Examining the Challenges
Part of our job as an injury lawyer during the initial consultation is to give it you straight: What are going to be the uphill battles you face? What are the practical and legal impediments to winning your claim? How can we help you overcome them? What is it likely to take? How long will it take? These are all things that we can give a rough estimate of, but only a case-by-case basis after careful consideration of the facts.
What to Bring
In addition to any questions you might have, some notes/documents you may consider bringing to this initial consultation may include:
- Any notes/timelines/records you have of what exactly took place, from your own recollection. Sometimes it truly helps to write or type it all out in advance before saying it out loud. You aren’t necessarily committing those words to stone, but when you can provide us all the details – to the best of your recollection – it can help us better piece together the puzzle.
- Any photographs, videos, posts, or news articles of the incident or scene and/or your subsequent injuries.
- The names and contact information of any potential witnesses and any/all potential defendants you can think of.
- Any/all medical records detailing your injuries.
- Any/all medical bills – including those for follow-up treatments, specialist referrals, therapies, medication, travel expenses, etc.
- Any/all records that show, illustrate, or detail the property damage you sustained.
- Pay stubs/records of your employment, and any records indicating how this accident may have affected it. (Were you forced to go on leave? Did you have to take another position? Did you lose your job altogether?)
- Any information that might help us illustrate how this has impacted your mental health/personal life.
If you have any questions about whether you should bring specific documentation to the initial consultation, ask and our West Palm Beach injury lawyers can let you know.
Contact the South Florida personal injury attorneys at Halberg & Fogg PLLC by calling toll-free at 1-877-425-2374. Serving West Palm Beach, Miami, Tampa, Orlando and Fort Myers/ Naples.
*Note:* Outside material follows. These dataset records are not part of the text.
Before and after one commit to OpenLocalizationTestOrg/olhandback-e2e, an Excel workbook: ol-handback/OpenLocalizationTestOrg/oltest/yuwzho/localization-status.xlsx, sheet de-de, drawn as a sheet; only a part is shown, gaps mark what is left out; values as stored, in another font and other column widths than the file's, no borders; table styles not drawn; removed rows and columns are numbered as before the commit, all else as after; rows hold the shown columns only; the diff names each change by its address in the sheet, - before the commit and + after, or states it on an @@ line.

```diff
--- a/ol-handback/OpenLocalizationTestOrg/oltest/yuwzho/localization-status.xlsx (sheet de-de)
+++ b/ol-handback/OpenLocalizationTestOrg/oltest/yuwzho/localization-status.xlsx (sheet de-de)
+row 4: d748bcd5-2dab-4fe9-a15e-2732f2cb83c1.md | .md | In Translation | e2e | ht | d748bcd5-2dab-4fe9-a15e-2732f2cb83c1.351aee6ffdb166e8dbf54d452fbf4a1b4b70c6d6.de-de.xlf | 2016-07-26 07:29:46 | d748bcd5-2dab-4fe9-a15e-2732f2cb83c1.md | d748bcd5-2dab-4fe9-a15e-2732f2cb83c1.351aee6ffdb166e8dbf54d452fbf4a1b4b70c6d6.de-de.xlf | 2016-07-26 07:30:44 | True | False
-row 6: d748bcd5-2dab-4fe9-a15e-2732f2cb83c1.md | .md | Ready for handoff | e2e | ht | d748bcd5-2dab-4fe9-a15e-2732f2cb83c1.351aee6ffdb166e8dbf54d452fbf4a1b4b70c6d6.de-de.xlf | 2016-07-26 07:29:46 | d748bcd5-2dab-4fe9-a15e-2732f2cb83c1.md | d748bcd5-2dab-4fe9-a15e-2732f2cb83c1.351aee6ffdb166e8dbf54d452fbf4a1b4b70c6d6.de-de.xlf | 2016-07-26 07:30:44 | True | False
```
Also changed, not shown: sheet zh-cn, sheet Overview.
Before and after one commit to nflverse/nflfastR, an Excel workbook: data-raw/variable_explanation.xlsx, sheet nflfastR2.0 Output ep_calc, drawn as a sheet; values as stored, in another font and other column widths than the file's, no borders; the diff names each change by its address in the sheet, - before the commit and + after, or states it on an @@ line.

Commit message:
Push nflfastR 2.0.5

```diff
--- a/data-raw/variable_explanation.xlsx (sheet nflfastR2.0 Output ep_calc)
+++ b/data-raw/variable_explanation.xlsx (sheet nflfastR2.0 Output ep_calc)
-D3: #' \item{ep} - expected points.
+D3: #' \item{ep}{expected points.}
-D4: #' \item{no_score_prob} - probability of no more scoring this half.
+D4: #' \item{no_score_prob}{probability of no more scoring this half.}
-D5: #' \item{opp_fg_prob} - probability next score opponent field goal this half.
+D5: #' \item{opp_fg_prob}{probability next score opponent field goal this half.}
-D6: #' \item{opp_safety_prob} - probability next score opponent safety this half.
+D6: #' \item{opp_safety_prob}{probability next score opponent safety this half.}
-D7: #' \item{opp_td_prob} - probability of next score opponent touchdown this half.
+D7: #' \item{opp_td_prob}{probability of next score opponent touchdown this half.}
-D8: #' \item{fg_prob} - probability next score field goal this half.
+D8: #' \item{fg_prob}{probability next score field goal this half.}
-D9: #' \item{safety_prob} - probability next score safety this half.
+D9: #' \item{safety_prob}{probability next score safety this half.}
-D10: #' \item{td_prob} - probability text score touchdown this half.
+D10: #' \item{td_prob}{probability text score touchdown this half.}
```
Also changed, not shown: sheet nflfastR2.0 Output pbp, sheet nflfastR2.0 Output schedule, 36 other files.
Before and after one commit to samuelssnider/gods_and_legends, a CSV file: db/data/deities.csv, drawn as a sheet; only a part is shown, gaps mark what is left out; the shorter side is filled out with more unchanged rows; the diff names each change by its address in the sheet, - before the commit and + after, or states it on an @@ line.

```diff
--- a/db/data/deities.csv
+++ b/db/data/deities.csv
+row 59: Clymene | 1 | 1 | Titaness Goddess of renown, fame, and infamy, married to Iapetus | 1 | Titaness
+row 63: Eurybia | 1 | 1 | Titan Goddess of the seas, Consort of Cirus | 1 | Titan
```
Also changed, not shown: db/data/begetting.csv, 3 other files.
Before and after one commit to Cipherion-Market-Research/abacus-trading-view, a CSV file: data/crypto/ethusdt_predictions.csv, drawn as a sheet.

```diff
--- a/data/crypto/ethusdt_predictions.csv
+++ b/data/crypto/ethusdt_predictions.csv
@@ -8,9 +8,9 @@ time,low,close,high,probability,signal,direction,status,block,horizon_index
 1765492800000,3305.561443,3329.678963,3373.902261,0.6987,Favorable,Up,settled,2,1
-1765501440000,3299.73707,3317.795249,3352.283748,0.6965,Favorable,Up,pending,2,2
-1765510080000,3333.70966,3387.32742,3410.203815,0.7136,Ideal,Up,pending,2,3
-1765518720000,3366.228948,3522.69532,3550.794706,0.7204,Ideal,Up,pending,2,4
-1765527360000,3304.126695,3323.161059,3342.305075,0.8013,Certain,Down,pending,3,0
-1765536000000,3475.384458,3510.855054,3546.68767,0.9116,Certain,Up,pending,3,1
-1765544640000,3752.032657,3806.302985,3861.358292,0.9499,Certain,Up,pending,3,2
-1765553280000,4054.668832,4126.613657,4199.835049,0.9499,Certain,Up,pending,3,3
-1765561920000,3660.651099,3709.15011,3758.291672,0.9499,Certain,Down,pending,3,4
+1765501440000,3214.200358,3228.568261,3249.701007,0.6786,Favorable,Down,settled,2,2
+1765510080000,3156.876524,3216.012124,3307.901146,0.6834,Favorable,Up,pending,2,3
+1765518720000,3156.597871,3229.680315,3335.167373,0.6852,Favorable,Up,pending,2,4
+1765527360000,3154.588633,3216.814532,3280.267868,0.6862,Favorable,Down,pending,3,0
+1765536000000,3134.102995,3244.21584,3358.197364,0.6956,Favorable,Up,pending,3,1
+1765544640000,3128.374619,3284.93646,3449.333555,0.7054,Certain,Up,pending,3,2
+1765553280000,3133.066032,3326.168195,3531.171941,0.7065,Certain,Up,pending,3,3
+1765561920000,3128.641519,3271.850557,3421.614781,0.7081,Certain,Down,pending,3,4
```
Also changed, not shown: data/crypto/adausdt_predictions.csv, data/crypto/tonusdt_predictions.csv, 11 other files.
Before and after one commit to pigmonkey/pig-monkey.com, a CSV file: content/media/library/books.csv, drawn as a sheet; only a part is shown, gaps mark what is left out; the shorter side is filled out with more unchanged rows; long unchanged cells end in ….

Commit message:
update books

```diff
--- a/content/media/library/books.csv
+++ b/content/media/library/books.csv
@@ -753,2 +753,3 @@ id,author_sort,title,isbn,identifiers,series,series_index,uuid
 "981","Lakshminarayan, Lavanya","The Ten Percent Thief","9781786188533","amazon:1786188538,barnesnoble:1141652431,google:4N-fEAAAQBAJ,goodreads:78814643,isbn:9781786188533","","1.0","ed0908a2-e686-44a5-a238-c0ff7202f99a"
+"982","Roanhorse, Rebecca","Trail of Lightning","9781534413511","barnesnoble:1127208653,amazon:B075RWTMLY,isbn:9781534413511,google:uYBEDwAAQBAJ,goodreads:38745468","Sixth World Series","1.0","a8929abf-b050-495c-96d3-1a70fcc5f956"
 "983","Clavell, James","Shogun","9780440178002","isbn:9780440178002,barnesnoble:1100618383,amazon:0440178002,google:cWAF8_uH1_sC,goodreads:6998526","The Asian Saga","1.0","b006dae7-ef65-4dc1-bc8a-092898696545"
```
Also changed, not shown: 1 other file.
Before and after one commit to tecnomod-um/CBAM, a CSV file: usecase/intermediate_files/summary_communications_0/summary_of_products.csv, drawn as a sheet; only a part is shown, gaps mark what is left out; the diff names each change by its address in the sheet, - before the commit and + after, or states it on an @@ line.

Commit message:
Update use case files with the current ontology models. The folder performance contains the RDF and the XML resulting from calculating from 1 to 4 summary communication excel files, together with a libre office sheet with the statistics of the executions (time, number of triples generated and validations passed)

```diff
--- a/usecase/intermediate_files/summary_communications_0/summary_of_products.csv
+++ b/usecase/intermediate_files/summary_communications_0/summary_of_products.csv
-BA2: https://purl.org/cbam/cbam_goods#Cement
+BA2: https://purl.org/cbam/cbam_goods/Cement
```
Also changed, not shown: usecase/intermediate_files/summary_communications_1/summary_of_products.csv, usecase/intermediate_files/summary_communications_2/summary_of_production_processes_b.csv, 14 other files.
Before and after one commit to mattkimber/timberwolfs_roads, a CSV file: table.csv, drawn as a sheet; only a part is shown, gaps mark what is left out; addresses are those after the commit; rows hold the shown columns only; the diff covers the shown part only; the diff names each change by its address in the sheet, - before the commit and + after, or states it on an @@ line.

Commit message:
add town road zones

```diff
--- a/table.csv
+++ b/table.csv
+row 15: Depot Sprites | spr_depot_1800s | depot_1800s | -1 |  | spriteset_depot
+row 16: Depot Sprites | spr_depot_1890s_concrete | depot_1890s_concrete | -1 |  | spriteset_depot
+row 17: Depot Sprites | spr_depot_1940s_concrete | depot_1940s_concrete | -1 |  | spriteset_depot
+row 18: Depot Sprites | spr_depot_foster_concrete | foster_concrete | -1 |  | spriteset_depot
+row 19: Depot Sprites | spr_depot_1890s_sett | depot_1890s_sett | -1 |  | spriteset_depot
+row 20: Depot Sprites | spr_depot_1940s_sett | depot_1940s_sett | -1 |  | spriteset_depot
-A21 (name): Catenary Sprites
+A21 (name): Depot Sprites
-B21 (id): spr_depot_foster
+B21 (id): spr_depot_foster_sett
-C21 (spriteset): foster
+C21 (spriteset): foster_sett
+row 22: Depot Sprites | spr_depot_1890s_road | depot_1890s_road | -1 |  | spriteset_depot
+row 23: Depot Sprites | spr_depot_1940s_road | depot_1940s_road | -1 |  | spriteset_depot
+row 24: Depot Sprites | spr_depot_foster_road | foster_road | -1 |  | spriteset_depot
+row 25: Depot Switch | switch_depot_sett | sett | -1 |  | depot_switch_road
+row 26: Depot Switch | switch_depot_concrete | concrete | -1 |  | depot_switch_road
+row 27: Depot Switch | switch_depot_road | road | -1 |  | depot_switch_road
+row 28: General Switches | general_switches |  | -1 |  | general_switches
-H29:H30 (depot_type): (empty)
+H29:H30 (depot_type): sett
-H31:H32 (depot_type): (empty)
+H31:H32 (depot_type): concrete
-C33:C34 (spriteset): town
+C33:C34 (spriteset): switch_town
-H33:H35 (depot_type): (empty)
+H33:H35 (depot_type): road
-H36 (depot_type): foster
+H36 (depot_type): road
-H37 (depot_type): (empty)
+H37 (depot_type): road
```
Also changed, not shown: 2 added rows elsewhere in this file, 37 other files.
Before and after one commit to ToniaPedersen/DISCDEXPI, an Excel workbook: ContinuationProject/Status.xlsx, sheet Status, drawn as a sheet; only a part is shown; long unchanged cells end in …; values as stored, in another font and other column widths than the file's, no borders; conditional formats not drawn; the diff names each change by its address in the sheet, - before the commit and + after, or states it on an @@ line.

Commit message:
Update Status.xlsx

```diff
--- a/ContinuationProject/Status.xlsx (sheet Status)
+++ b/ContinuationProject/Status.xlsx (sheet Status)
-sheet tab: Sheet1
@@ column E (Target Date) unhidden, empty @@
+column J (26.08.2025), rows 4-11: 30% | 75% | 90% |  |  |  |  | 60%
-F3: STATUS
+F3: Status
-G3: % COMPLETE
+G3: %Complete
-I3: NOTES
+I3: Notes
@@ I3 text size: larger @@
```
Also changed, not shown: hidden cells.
There is no fee unless you win.
F.S. 16.0155, Contingency Fee Arrangements
More Blog Entries:
Types of Damages in a Palm Beach Car Accident Lawsuit, March 18, 2022, West Palm Beach Personal Injury Lawyer Blog